On Monday South San Francisco Fire Chief Phil White and Fire Marshal Luis Da Silva met with representatives of the San Mateo County Association of Realtors to discuss how home safety inspections should be conducted, but the two groups found they still have little to agree on.
"While it was a very cordial meeting with both sides trying to get the other side to understand their point of view, there was no agreement," Realtor Carole Fogelstrom wrote in a blog post this week.
Issues surrounding home inspections came to a head in October, when fire officials proposed to city council a new ordinance that would clarify the fire department's process of inspecting homes before they are sold to a new owner.

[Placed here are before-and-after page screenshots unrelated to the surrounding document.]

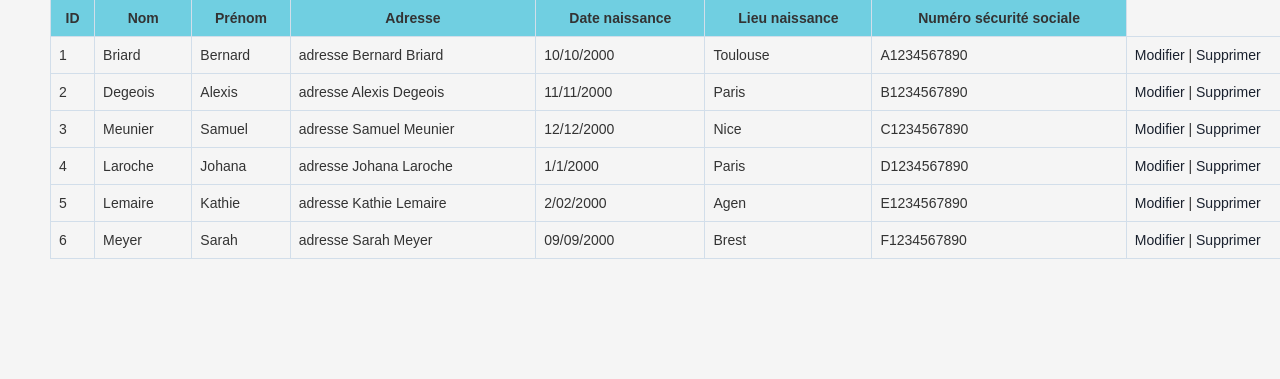
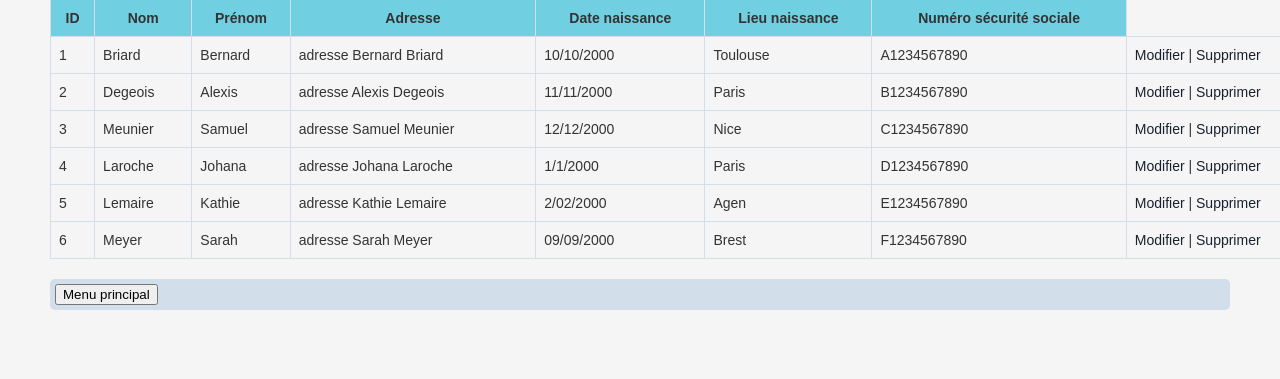
Before and after one commit to henitsu/projetPHP2023, a PHP site: page /PHP/affichage.php in a window 1280 px wide; the page is wider, and only the part inside the window is pictured. Shown: the part 221-600 px from the top of that part. Run offline with PHP 8.4, Linux system fonts and the light colour scheme; data comes from the database, SQL or seed files in the repository.

Commit message:
ajouts bouton de retour au menu principal

```diff
--- a/CSS/affichage.css
+++ b/CSS/affichage.css
@@ -29,3 +29,13 @@ a {
 a:hover {
     color: #D2DEEA;
 }
+
+#menu{
+    margin-top: 20px;
+    margin-left: 50px;
+    margin-right: 50px;
+    margin-bottom: 20px;
+    padding: 5px;
+    border-radius: 5px;
+    background-color: #D2DEEA;
+}
--- a/PHP/affichage.php
+++ b/PHP/affichage.php
@@ -64,5 +64,7 @@
     $connexion->close();
 
     ?>
-
+    <div id="menu">
+        <button onclick="window.location.href='/projetPHP2023/PHP/menu.php'">Menu principal</button>
+    </div>
 </body>
```
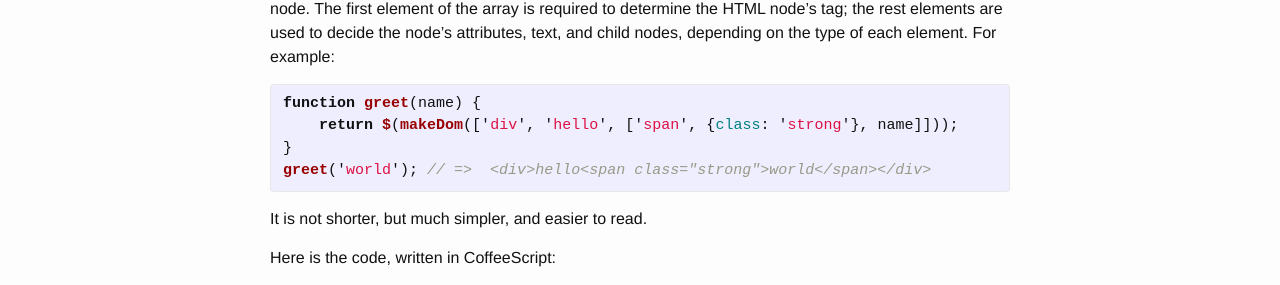
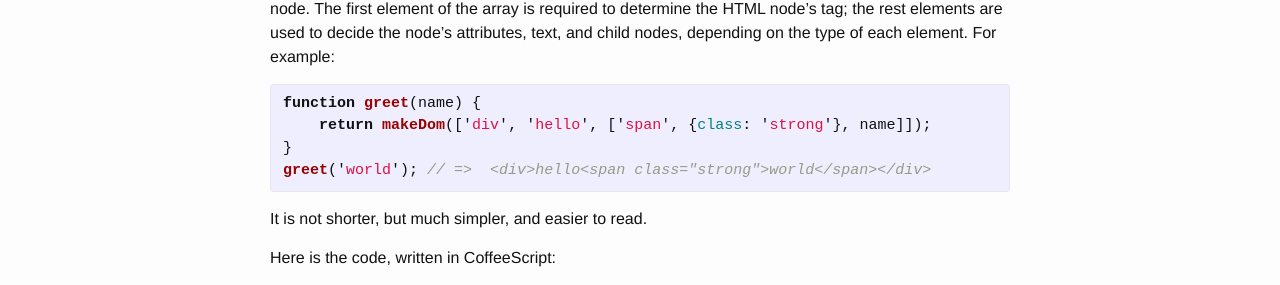
Before and after one commit to ptpt/ptpt.github.io, a Jekyll site: the page built from _posts/2013-03-01-a-simple-html-generator.markdown, in a window 1280 px wide. Shown: the part 454-739 px from the top of the page. Built offline with Jekyll 4.4.1, drawn with Linux system fonts in a browser that asks for light colours.

Commit message:
remove jQuery in the example

```diff
--- a/_posts/2013-03-01-a-simple-html-generator.markdown
+++ b/_posts/2013-03-01-a-simple-html-generator.markdown
@@ -26,7 +26,7 @@ on the type of each element. For example:
 
 {% highlight javascript %}
 function greet(name) {
-    return $(makeDom(['div', 'hello', ['span', {class: 'strong'}, name]]));
+    return makeDom(['div', 'hello', ['span', {class: 'strong'}, name]]);
 }
 greet('world'); // =>  <div>hello<span class="strong">world</span></div>
 {% endhighlight %}
```
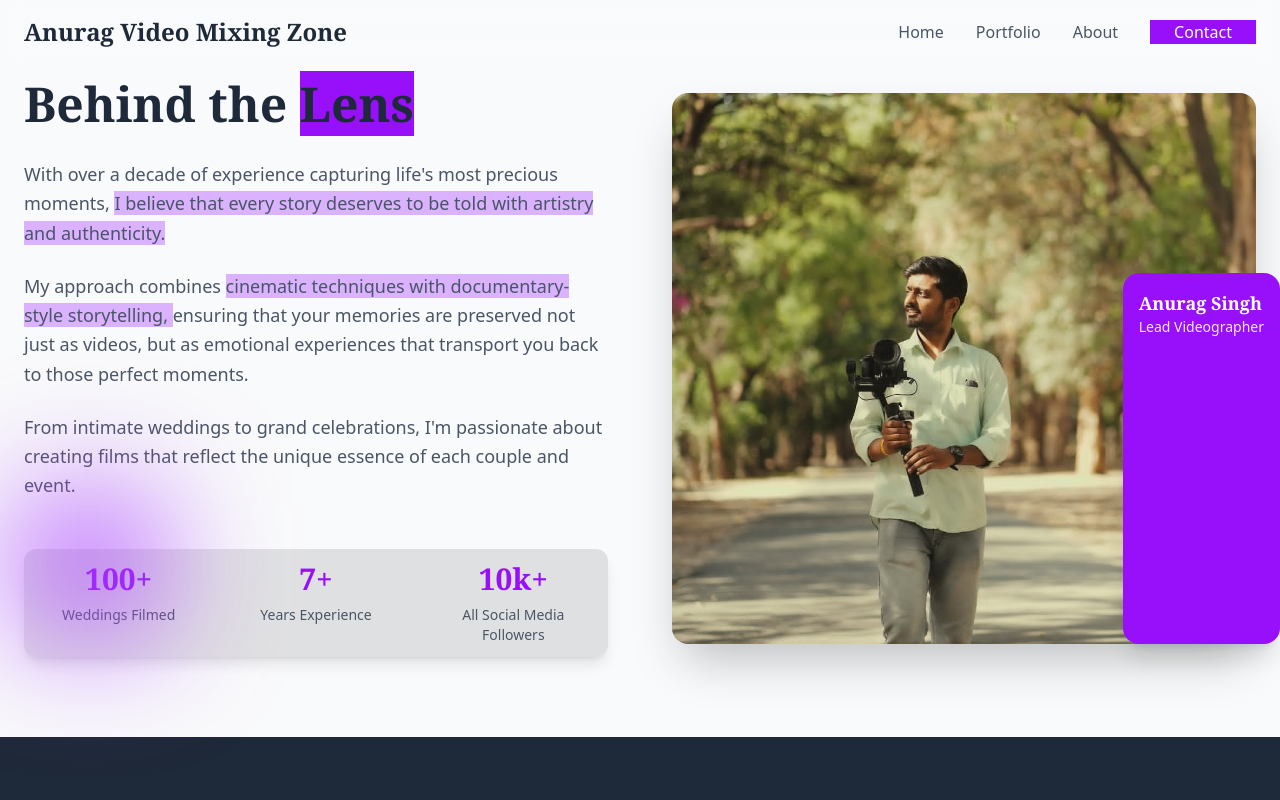
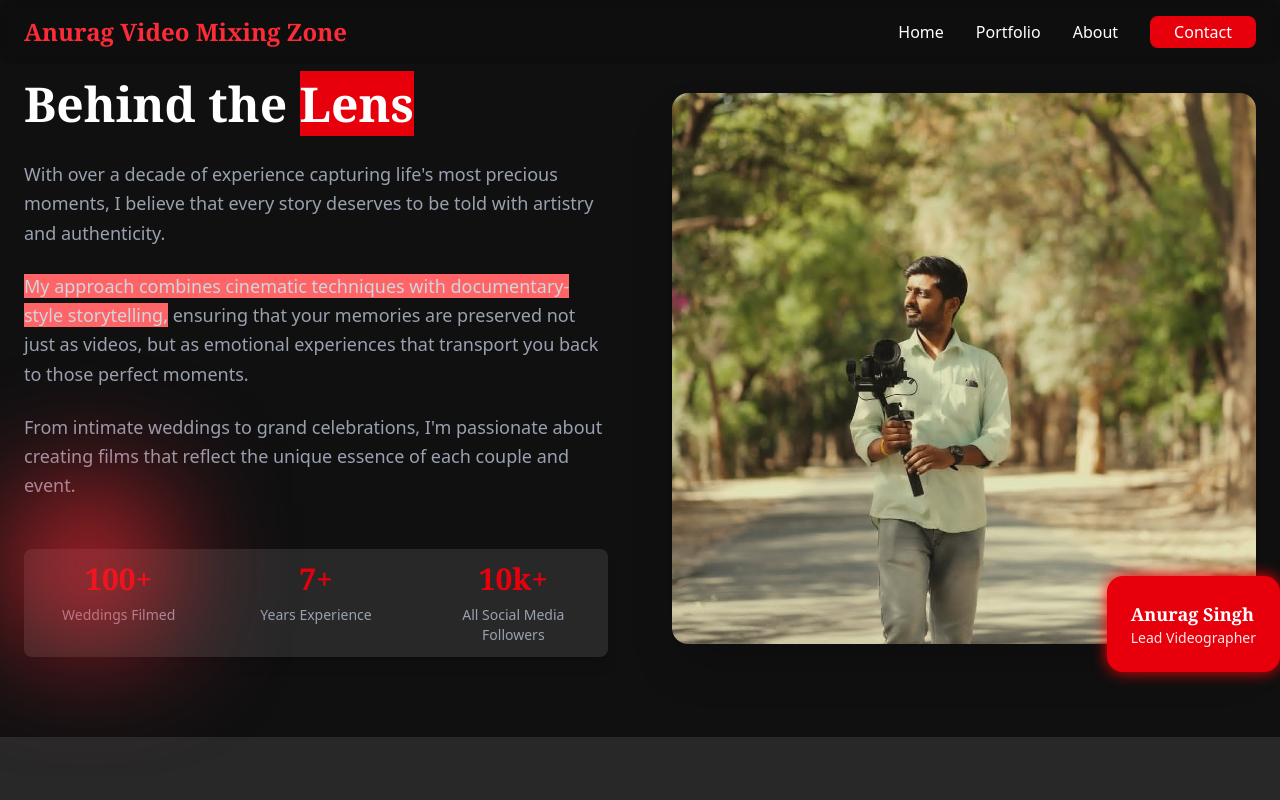
Before and after one commit to Kunal-Raj-Pal/-Cinematic-Event-Videography, a React (Vite) app: page /About in a window 1280 px wide. Shown: the top 800 px of the page. Built offline with nearby package versions, Linux system fonts and the light colour scheme.

Commit message:
UI Redesigned

```diff
--- a/src/App.css
+++ b/src/App.css
@@ -1,3 +1,5 @@
-.cam{
-    filter: drop-shadow(5px 5px 10px #22222286);
+body,html{
+    background-color: rgb(16, 16, 17);
+    color: white;
+    overflow-x: hidden;
 }
--- a/src/App.jsx
+++ b/src/App.jsx
@@ -6,22 +6,16 @@ import Potfolio from "./components/Potfolio";
 import Contact from "./components/Contact";
 import Footer from "./components/Footer";
 import { Route, Routes } from "react-router-dom";
-import Camera from "./components/Camera";
-import { useRef } from "react";
 
 function App() {
-  const dslrRef = useRef(null);
-
   return (
     <>
-      <Camera ref={dslrRef} />
-
       <Nav />
       <Routes>
-        <Route path="/" element={<Hero dslrRef={dslrRef} />} />
-        <Route path="/Portfolio" element={<Potfolio dslrRef={dslrRef} />} />
-        <Route path="/About" element={<About dslrRef={dslrRef} />} />
-        <Route path="/Contact" element={<Contact dslrRef={dslrRef} />} />
+        <Route path="/" element={<Hero />} />
+        <Route path="/Portfolio" element={<Potfolio />} />
+        <Route path="/About" element={<About />} />
+        <Route path="/Contact" element={<Contact />} />
       </Routes>
       <Footer />
     </>
--- a/src/components/About.jsx
+++ b/src/components/About.jsx
@@ -1,61 +1,28 @@
 import annu from "../assets/img/ProfileImg/Annu.jpg";
 
-import { useGSAP } from "@gsap/react";
-import gsap from "gsap";
-import { useRef } from "react";
-import { ScrollTrigger } from "gsap/ScrollTrigger";
-
-gsap.registerPlugin(ScrollTrigger);
-gsap.registerPlugin(useGSAP);
-
-function About({dslrRef}) {
-
-    const aboutRef = useRef();
-    const apRef = useRef();
-
-  useGSAP(()=>{
-    let at = gsap.timeline({
-      scrollTrigger: {
-        trigger: aboutRef.current,
-        start:"top 20%",
-        end: "bottom 60%",
-        scrub:2,
-        // markers: true,
-      }
-    });
-
-      at.to(dslrRef.current,{
-        rotate: 360,
-        y: "382vh",
-        scale: 1.15,
-      })
-  });
-
+function About({ dslrRef }) {
   return (
     <>
-      <section ref={aboutRef} id="about" className="py-20 bg-gray-50">
+      <section id="about" className="py-20">
         <div className="max-w-7xl mx-auto px-6">
           <div className="grid grid-cols-1 lg:grid-cols-2 gap-16 items-center">
             <div className="animate-fade-in-up">
-              <h2 className="font-serif font-black text-4xl md:text-5xl text-gray-800 mb-8">
-                Behind the <span className="bg-purple-600">Lens</span>
+              <h2 className="font-serif font-black text-4xl md:text-5xl text-white mb-8">
+                Behind the <span className="bg-red-600">Lens</span>
               </h2>
 
-              <div ref={apRef} className="space-y-6 text-lg text-gray-600 leading-relaxed">
+              <div className="space-y-6 text-lg text-gray-400 leading-relaxed">
                 <p>
                   With over a decade of experience capturing life's most
-                  precious moments,{" "}
-                  <span className="bg-purple-300">
-                    I believe that every story deserves to be told with artistry
-                    and authenticity.
-                  </span>
+                  precious moments, I believe that every story deserves to be
+                  told with artistry and authenticity.
                 </p>
 
                 <p>
-                  My approach combines{" "}
-                  <span className="bg-purple-300">
-                    cinematic techniques with documentary-style storytelling,{" "}
-                  </span>
+                  <span className="bg-red-400 text-gray-300">
+                    My approach combines cinematic techniques with
+                    documentary-style storytelling,
+                  </span>{" "}
                   ensuring that your memories are preserved not just as videos,
                   but as emotional experiences that transport you back to those
                   perfect moments.
@@ -68,29 +35,29 @@ function About({dslrRef}) {
                 </p>
               </div>
 
-              <div class="absolute w-32 h-32 bg-purple-500 rounded-lg blur-3xl"></div>
-              <div className="mt-12 grid grid-cols-3 gap-8 bg-black/10 p-3 rounded-xl shadow-lg">
+              <div class="absolute w-32 h-32 bg-red-500 rounded-lg blur-3xl"></div>
+              <div className="mt-12 grid grid-cols-3 gap-8 bg-white/10 p-3 rounded-lg shadow-lg">
                 <div className="text-center">
-                  <div className="font-serif font-black text-3xl text-purple-600 mb-2">
+                  <div className="font-serif font-black text-3xl text-red-600 mb-2">
                     100+
                   </div>
-                  <div className="text-sm text-gray-600 font-medium">
+                  <div className="text-sm text-gray-400 font-medium">
                     Weddings Filmed
                   </div>
                 </div>
                 <div className="text-center">
-                  <div className="font-serif font-black text-3xl text-purple-600 mb-2">
+                  <div className="font-serif font-black text-3xl text-red-600 mb-2">
                     7+
                   </div>
-                  <div className="text-sm text-gray-600 font-medium">
+                  <div className="text-sm text-gray-400 font-medium">
                     Years Experience
                   </div>
                 </div>
                 <div className="text-center">
-                  <div className="font-serif font-black text-3xl text-purple-600 mb-2">
+                  <div className="font-serif font-black text-3xl text-red-600 mb-2">
                     10k+
                   </div>
-                  <div className="text-sm text-gray-600 font-medium">
+                  <div className="text-sm text-gray-400 font-medium">
                     All Social Media Followers
                   </div>
                 </div>
@@ -104,7 +71,7 @@ function About({dslrRef}) {
                   alt="Professional videographer"
                   className="w-full rounded-2xl shadow-2xl"
                 />
-                <div className="absolute bottom-0 top-45 -right-6 bg-purple-600 text-white p-4 rounded-2xl shadow-xl ">
+                <div className="absolute -bottom-7 -right-6 bg-red-600 text-white p-6 rounded-2xl shadow-[0_0_15px_#ff0000]">
                   <div className="font-serif font-bold text-lg">
                     Anurag Singh
                   </div>
--- a/src/components/Nav.jsx
+++ b/src/components/Nav.jsx
@@ -9,17 +9,17 @@ function Nav() {
 
   return (
     <>
-      <nav className="fixed top-0 left-0 right-0 z-50 bg-white/10 rounded-xl backdrop-blur-sm transition-transform duration-300">
+      <nav className="fixed top-0 left-0 right-0 z-50 bg-black/10 rounded-xl backdrop-blur-sm transition-transform duration-300 overflowX-hidden">
         <div className=" mx-auto sm:px-6 sm:py-4">
           <div className="flex items-center justify-between p-4 sm:p-0">
-            <div className="font-serif font-black sm:text-2xl text-gray-800">
+            <div className="font-serif font-black sm:text-2xl text-red-500">
               Anurag Video Mixing Zone
             </div>
 
             <div className="hidden md:flex items-center gap-8">
               <Link
                 to={"/"}
-                className="text-gray-600 hover:text-purple-600 transition-colors font-medium"
+                className="text-white hover:text-red-600 transition-colors font-medium"
               >
                 {" "}
                 Home
@@ -27,21 +27,21 @@ function Nav() {
 
               <Link
                 to={"/Portfolio"}
-                className="text-gray-600 hover:text-purple-600 transition-colors font-medium"
+                className="text-white hover:text-red-600 transition-colors font-medium"
               >
                 Portfolio
               </Link>
 
               <Link
                 to={"/About"}
-                className="text-gray-600 hover:text-purple-600 transition-colors font-medium"
+                className="text-white hover:text-red-600 transition-colors font-medium"
               >
                 About
               </Link>
 
               <Link
                 to={"/Contact"}
-                className="bg-purple-600 hover:bg-purple-700 text-white px-6"
+                className="bg-red-600 hover:bg-red-700 text-white px-6 p-1 rounded-lg"
               >
                 Contact
               </Link>
@@ -52,18 +52,18 @@ function Nav() {
             <div className="md:hidden">
               <button onClick={tooggleMenu}>
                 {isOpen ? (
-                  <XIcon className="w-6 h-6" />
+                  <XIcon className="w-6 h-6 text-red-800" />
                 ) : (
-                  <CameraIcon className="w-6 h-6" />
+                  <CameraIcon className="w-6 h-6 text-red-800" />
                 )}
               </button>
             </div>
 
             {isOpen && (
-              <div className="absolute top-full left-0 w-full bg-gray-200 transition-all duration-300  flex flex-col items-center gap-5 py-6 md:hidden">
+              <div className="absolute top-full left-0 w-full bg-black/80 transition-all duration-300  flex flex-col items-center gap-5 py-6 md:hidden border border-red-500  border-2 border-t-0 rounded-xl shadow-xl">
                 <Link
                   to={"/"}
-                  className="text-gray-600 hover:text-purple-600 transition-colors font-medium"
+                  className="text-white hover:text-red-600 transition-colors font-medium"
                   onClick={tooggleMenu}
                 >
                   {" "}
@@ -72,7 +72,7 @@ function Nav() {
 
                 <Link
                   to={"/Portfolio"}
-                  className="text-gray-600 hover:text-purple-600 transition-colors font-medium"
+                  className="text-white hover:text-red-600 transition-colors font-medium"
                   onClick={tooggleMenu}
                 >
                   Portfolio
@@ -80,7 +80,7 @@ function Nav() {
 
                 <Link
                   to={"/About"}
-                  className="text-gray-600 hover:text-purple-600 transition-colors font-medium"
+                  className="text-white hover:text-red-600 transition-colors font-medium"
                   onClick={tooggleMenu}
                 >
                   About
@@ -88,7 +88,7 @@ function Nav() {
 
                 <Link
                   to={"/Contact"}
-                  className="bg-purple-600 hover:bg-purple-700 text-white px-6"
+                  className="bg-red-600 hover:bg-red-700 text-white px-6 p-1 rounded-lg"
                   onClick={tooggleMenu}
                 >
                   Contact
--- a/src/index.css
+++ b/src/index.css
@@ -1,112 +1 @@
 @import "tailwindcss";
-
-:root {
-  --background: oklch(1 0 0);
-  --foreground: oklch(0.145 0 0);
-  --card: oklch(1 0 0);
-  --card-foreground: oklch(0.145 0 0);
-  --popover: oklch(1 0 0);
-  --popover-foreground: oklch(0.145 0 0);
-  --primary: oklch(0.205 0 0);
-  --primary-foreground: oklch(0.985 0 0);
-  --secondary: oklch(0.97 0 0);
-  --secondary-foreground: oklch(0.205 0 0);
-  --muted: oklch(0.97 0 0);
-  --muted-foreground: oklch(0.556 0 0);
-  --accent: oklch(0.97 0 0);
-  --accent-foreground: oklch(0.205 0 0);
-  --destructive: oklch(0.577 0.245 27.325);
-  --destructive-foreground: oklch(0.577 0.245 27.325);
-  --border: oklch(0.922 0 0);
-  --input: oklch(0.922 0 0);
-  --ring: oklch(0.708 0 0);
-  --chart-1: oklch(0.646 0.222 41.116);
-  --chart-2: oklch(0.6 0.118 184.704);
-  --chart-3: oklch(0.398 0.07 227.392);
-  --chart-4: oklch(0.828 0.189 84.429);
-  --chart-5: oklch(0.769 0.188 70.08);
-  --radius: 0.625rem;
-  --sidebar: oklch(0.985 0 0);
-  --sidebar-foreground: oklch(0.145 0 0);
-  --sidebar-primary: oklch(0.205 0 0);
-  --sidebar-primary-foreground: oklch(0.985 0 0);
-  --sidebar-accent: oklch(0.97 0 0);
-  --sidebar-accent-foreground: oklch(0.205 0 0);
-  --sidebar-border: oklch(0.922 0 0);
-  --sidebar-ring: oklch(0.708 0 0);
-  --font-open-sans: "Open Sans", sans-serif;
-  --font-montserrat: "Montserrat", serif;
-}
-
-.dark {
-  --background: oklch(0.145 0 0);
-  --foreground: oklch(0.985 0 0);
-  --card: oklch(0.145 0 0);
-  --card-foreground: oklch(0.985 0 0);
-  --popover: oklch(0.145 0 0);
-  --popover-foreground: oklch(0.985 0 0);
-  --primary: oklch(0.985 0 0);
-  --primary-foreground: oklch(0.205 0 0);
-  --secondary: oklch(0.269 0 0);
-  --secondary-foreground: oklch(0.985 0 0);
-  --muted: oklch(0.269 0 0);
-  --muted-foreground: oklch(0.708 0 0);
-  --accent: oklch(0.269 0 0);
-  --accent-foreground: oklch(0.985 0 0);
-  --destructive: oklch(0.396 0.141 25.723);
-  --destructive-foreground: oklch(0.637 0.237 25.331);
-  --border: oklch(0.269 0 0);
-  --input: oklch(0.269 0 0);
-  --ring: oklch(0.439 0 0);
-  --chart-1: oklch(0.488 0.243 264.376);
-  --chart-2: oklch(0.696 0.17 162.48);
-  --chart-3: oklch(0.769 0.188 70.08);
-  --chart-4: oklch(0.627 0.265 303.9);
-  --chart-5: oklch(0.645 0.246 16.439);
-  --sidebar: oklch(0.205 0 0);
-  --sidebar-foreground: oklch(0.985 0 0);
-  --sidebar-primary: oklch(0.488 0.243 264.376);
-  --sidebar-primary-foreground: oklch(0.985 0 0);
-  --sidebar-accent: oklch(0.269 0 0);
-  --sidebar-accent-foreground: oklch(0.985 0 0);
-  --sidebar-border: oklch(0.269 0 0);
-  --sidebar-ring: oklch(0.439 0 0);
-}
-
-html {
-  scroll-behavior: smooth;
-}
-
-@keyframes fadeInUp {
-  from {
-    opacity: 0;
-    transform: translateY(30px);
-  }
-  to {
-    opacity: 1;
-    transform: translateY(0);
-  }
-}
-
-@keyframes scaleIn {
-  from {
-    opacity: 0;
-    transform: scale(0.95);
-  }
-  to {
-    opacity: 1;
-    transform: scale(1);
-  }
-}
-
-.animate-fade-in-up {
-  animation: fadeInUp 0.6s ease-out forwards;
-}
-
-.animate-scale-in {
-  animation: scaleIn 0.4s ease-out forwards;
-}
-
-.video-overlay {
-  background: linear-gradient(135deg, rgba(139, 92, 246, 0.8), rgba(31, 41, 55, 0.9));
-}
```
Also changed, not shown: src/components/Camera.jsx (deleted, +0 -17 lines), src/components/Contact.jsx (+24 -24 lines), src/components/Footer.jsx (+15 -14 lines), src/components/Hero.jsx (+73 -61 lines), src/components/Potfolio.jsx (+29 -58 lines).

Local Realtors protested the ordinance, saying that the department's inspections unfairly impose fines and reconstruction costs on home sellers, to correct code violations that were made by previous owners. The ordinance, Realtors say, would only further encourage this practice.
Fire Marhsal Luis Da Silva confirmed in an interview that there are cases of home sellers who bought houses when inspections were less rigorous, and who are now dealing with code violations implemented by a previous owner.
"It’s definitely a possibility where somebody could have bought a home quite a few years back, when we were looking more along the lines of just smoke detectors," he said.
SAMCAR Executive Officer Steve Blanton said that another part of the problem is that, in some cases, the city does not have complete records of permits issued several years, or decades ago.
"If [home improvements] happened some years ago, we feel like the burden should not be placed on them to prove they're innocent," Blanton said.
At Monday's closed meeting, fire officials proposed hiring a third party to conduct the point-of-sale home inspections, with specific training from the fire department. But third-party inspections are already being conducted as part of the home sale process, according to the Realtors.
Fire Chief White is expected to provide a letter to the SAMCAR representatives in the next couple of weeks with proposals on how to proceed. Fire Marshal Da Silva said that it is likely the department will present a proposed ordinance again to city council after that letter is sent.
The proposed ordinance would take home inspections that are already required "a second step," Da Silva said. He hopes it would not only streamline the process, but allow the department to officially require certain code violations to be corrected, rather than just disclosed to the buyer.